**Source records:**

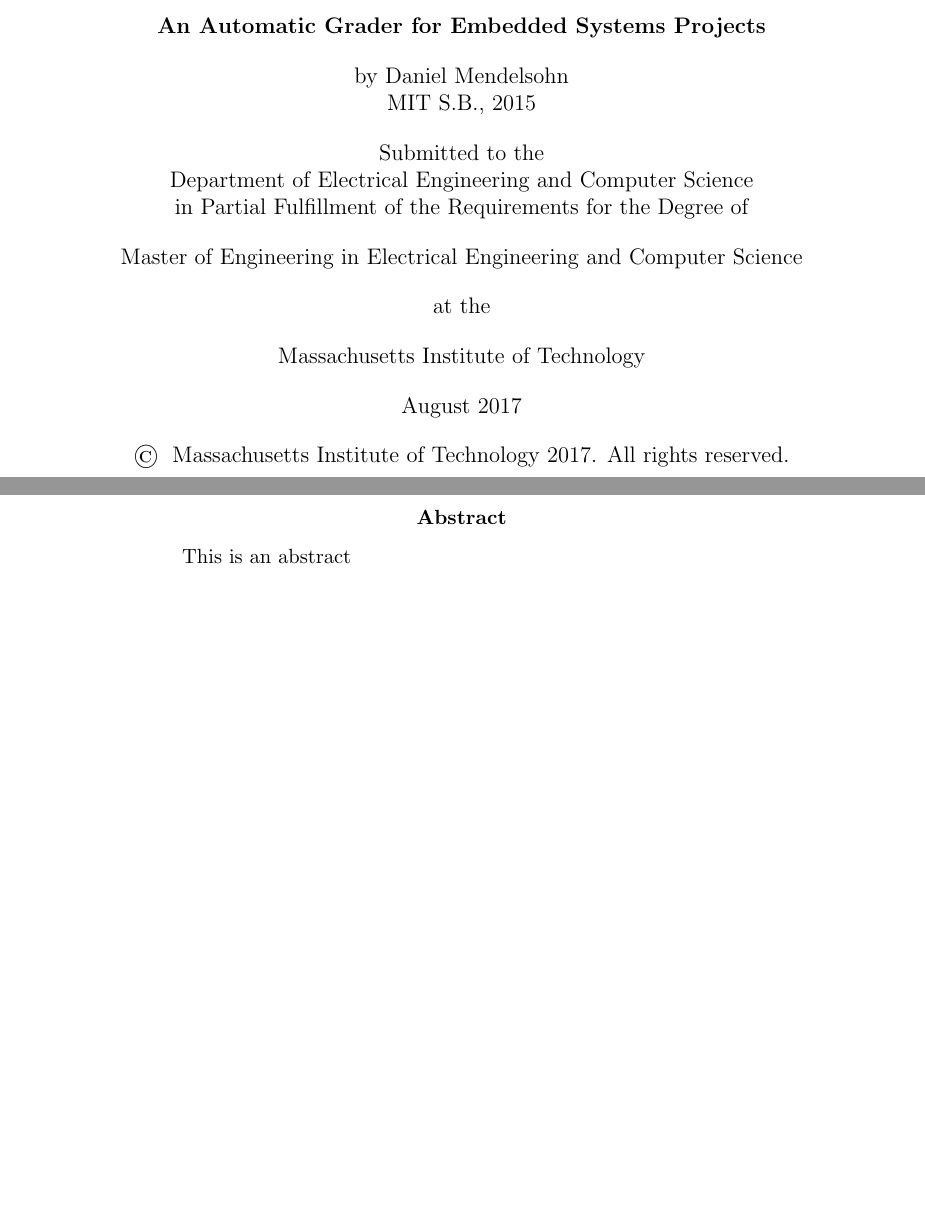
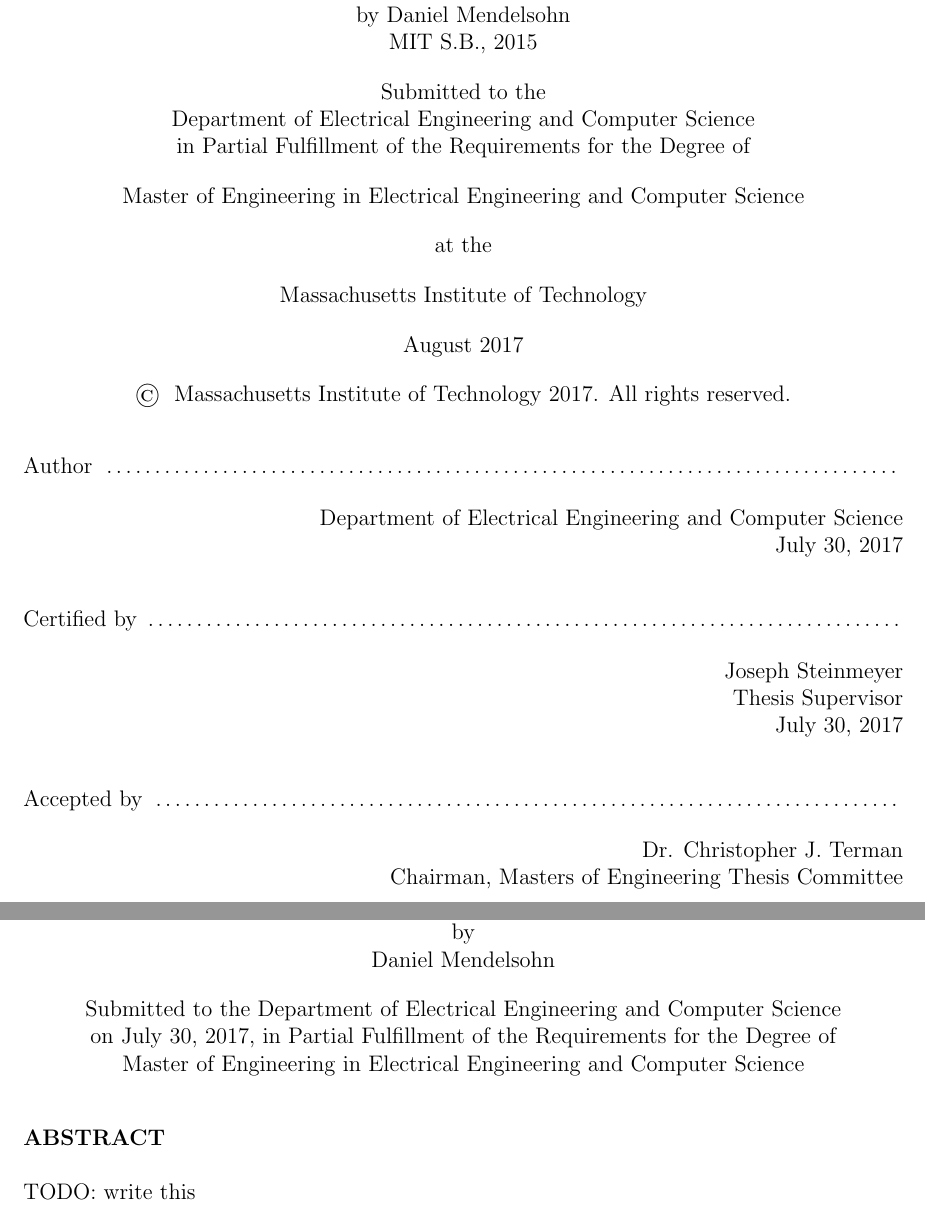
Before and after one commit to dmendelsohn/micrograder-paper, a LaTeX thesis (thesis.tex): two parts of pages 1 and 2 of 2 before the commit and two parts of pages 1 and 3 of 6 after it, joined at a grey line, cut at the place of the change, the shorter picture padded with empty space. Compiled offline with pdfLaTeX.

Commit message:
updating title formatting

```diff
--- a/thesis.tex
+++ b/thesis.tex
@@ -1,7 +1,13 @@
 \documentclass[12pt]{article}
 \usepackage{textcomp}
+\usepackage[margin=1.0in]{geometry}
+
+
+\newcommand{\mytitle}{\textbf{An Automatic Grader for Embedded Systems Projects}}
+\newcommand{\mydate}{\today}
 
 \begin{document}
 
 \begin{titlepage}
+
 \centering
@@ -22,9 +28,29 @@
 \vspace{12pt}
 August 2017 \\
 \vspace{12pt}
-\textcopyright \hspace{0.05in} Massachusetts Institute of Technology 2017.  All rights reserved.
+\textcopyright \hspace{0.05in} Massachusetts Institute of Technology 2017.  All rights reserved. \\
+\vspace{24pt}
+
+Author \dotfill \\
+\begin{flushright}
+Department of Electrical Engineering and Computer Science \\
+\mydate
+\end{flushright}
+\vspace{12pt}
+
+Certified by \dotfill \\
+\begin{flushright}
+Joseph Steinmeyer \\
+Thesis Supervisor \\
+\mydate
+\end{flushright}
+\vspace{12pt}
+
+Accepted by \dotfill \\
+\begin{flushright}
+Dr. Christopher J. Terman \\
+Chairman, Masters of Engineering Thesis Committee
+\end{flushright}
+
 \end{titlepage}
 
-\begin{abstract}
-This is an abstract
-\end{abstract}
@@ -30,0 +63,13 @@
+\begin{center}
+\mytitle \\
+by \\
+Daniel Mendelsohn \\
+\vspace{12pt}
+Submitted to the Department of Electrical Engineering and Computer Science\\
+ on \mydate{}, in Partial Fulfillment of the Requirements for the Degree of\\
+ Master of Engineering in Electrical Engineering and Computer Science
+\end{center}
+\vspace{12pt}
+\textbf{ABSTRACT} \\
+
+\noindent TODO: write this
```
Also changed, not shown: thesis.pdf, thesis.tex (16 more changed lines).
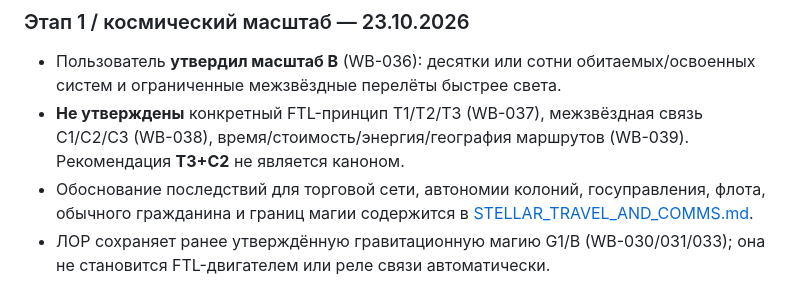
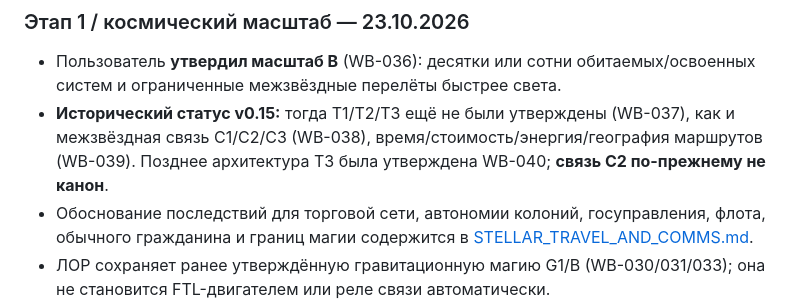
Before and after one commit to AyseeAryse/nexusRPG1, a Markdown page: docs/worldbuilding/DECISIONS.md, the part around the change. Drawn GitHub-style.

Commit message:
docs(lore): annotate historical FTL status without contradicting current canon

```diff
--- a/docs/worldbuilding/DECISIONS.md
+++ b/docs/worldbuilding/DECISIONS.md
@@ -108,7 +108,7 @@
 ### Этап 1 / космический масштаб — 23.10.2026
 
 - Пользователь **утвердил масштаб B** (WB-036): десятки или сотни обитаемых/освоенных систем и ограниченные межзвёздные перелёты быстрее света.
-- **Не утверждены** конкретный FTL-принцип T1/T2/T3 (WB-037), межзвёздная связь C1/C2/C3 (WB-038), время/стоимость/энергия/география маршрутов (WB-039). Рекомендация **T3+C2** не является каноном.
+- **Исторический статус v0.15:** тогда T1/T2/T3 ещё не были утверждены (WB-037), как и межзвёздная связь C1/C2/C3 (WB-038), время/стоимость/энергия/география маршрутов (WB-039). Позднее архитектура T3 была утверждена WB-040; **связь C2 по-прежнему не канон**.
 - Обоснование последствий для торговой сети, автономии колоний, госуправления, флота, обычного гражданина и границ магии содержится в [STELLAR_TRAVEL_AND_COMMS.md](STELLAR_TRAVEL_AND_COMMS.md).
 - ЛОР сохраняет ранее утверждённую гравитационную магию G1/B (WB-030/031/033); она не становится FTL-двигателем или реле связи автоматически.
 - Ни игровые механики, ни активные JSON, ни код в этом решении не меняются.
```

**Action item:** Give back every entry in its exact wording, leaving the pictures out.

**Response below:**
Before and after one commit to dmendelsohn/micrograder-paper, a LaTeX thesis (thesis.tex): two parts of pages 1 and 2 of 2 before the commit and two parts of pages 1 and 3 of 6 after it, joined at a grey line, cut at the place of the change, the shorter picture padded with empty space. Compiled offline with pdfLaTeX.

Commit message:
updating title formatting

```diff
--- a/thesis.tex
+++ b/thesis.tex
@@ -1,7 +1,13 @@
 \documentclass[12pt]{article}
 \usepackage{textcomp}
+\usepackage[margin=1.0in]{geometry}
+
+
+\newcommand{\mytitle}{\textbf{An Automatic Grader for Embedded Systems Projects}}
+\newcommand{\mydate}{\today}
 
 \begin{document}
 
 \begin{titlepage}
+
 \centering
@@ -22,9 +28,29 @@
 \vspace{12pt}
 August 2017 \\
 \vspace{12pt}
-\textcopyright \hspace{0.05in} Massachusetts Institute of Technology 2017.  All rights reserved.
+\textcopyright \hspace{0.05in} Massachusetts Institute of Technology 2017.  All rights reserved. \\
+\vspace{24pt}
+
+Author \dotfill \\
+\begin{flushright}
+Department of Electrical Engineering and Computer Science \\
+\mydate
+\end{flushright}
+\vspace{12pt}
+
+Certified by \dotfill \\
+\begin{flushright}
+Joseph Steinmeyer \\
+Thesis Supervisor \\
+\mydate
+\end{flushright}
+\vspace{12pt}
+
+Accepted by \dotfill \\
+\begin{flushright}
+Dr. Christopher J. Terman \\
+Chairman, Masters of Engineering Thesis Committee
+\end{flushright}
+
 \end{titlepage}
 
-\begin{abstract}
-This is an abstract
-\end{abstract}
@@ -30,0 +63,13 @@
+\begin{center}
+\mytitle \\
+by \\
+Daniel Mendelsohn \\
+\vspace{12pt}
+Submitted to the Department of Electrical Engineering and Computer Science\\
+ on \mydate{}, in Partial Fulfillment of the Requirements for the Degree of\\
+ Master of Engineering in Electrical Engineering and Computer Science
+\end{center}
+\vspace{12pt}
+\textbf{ABSTRACT} \\
+
+\noindent TODO: write this
```
Also changed, not shown: thesis.pdf, thesis.tex (16 more changed lines).
Before and after one commit to AyseeAryse/nexusRPG1, a Markdown page: docs/worldbuilding/DECISIONS.md, the part around the change. Drawn GitHub-style.

Commit message:
docs(lore): annotate historical FTL status without contradicting current canon

```diff
--- a/docs/worldbuilding/DECISIONS.md
+++ b/docs/worldbuilding/DECISIONS.md
@@ -108,7 +108,7 @@
 ### Этап 1 / космический масштаб — 23.10.2026
 
 - Пользователь **утвердил масштаб B** (WB-036): десятки или сотни обитаемых/освоенных систем и ограниченные межзвёздные перелёты быстрее света.
-- **Не утверждены** конкретный FTL-принцип T1/T2/T3 (WB-037), межзвёздная связь C1/C2/C3 (WB-038), время/стоимость/энергия/география маршрутов (WB-039). Рекомендация **T3+C2** не является каноном.
+- **Исторический статус v0.15:** тогда T1/T2/T3 ещё не были утверждены (WB-037), как и межзвёздная связь C1/C2/C3 (WB-038), время/стоимость/энергия/география маршрутов (WB-039). Позднее архитектура T3 была утверждена WB-040; **связь C2 по-прежнему не канон**.
 - Обоснование последствий для торговой сети, автономии колоний, госуправления, флота, обычного гражданина и границ магии содержится в [STELLAR_TRAVEL_AND_COMMS.md](STELLAR_TRAVEL_AND_COMMS.md).
 - ЛОР сохраняет ранее утверждённую гравитационную магию G1/B (WB-030/031/033); она не становится FTL-двигателем или реле связи автоматически.
 - Ни игровые механики, ни активные JSON, ни код в этом решении не меняются.
```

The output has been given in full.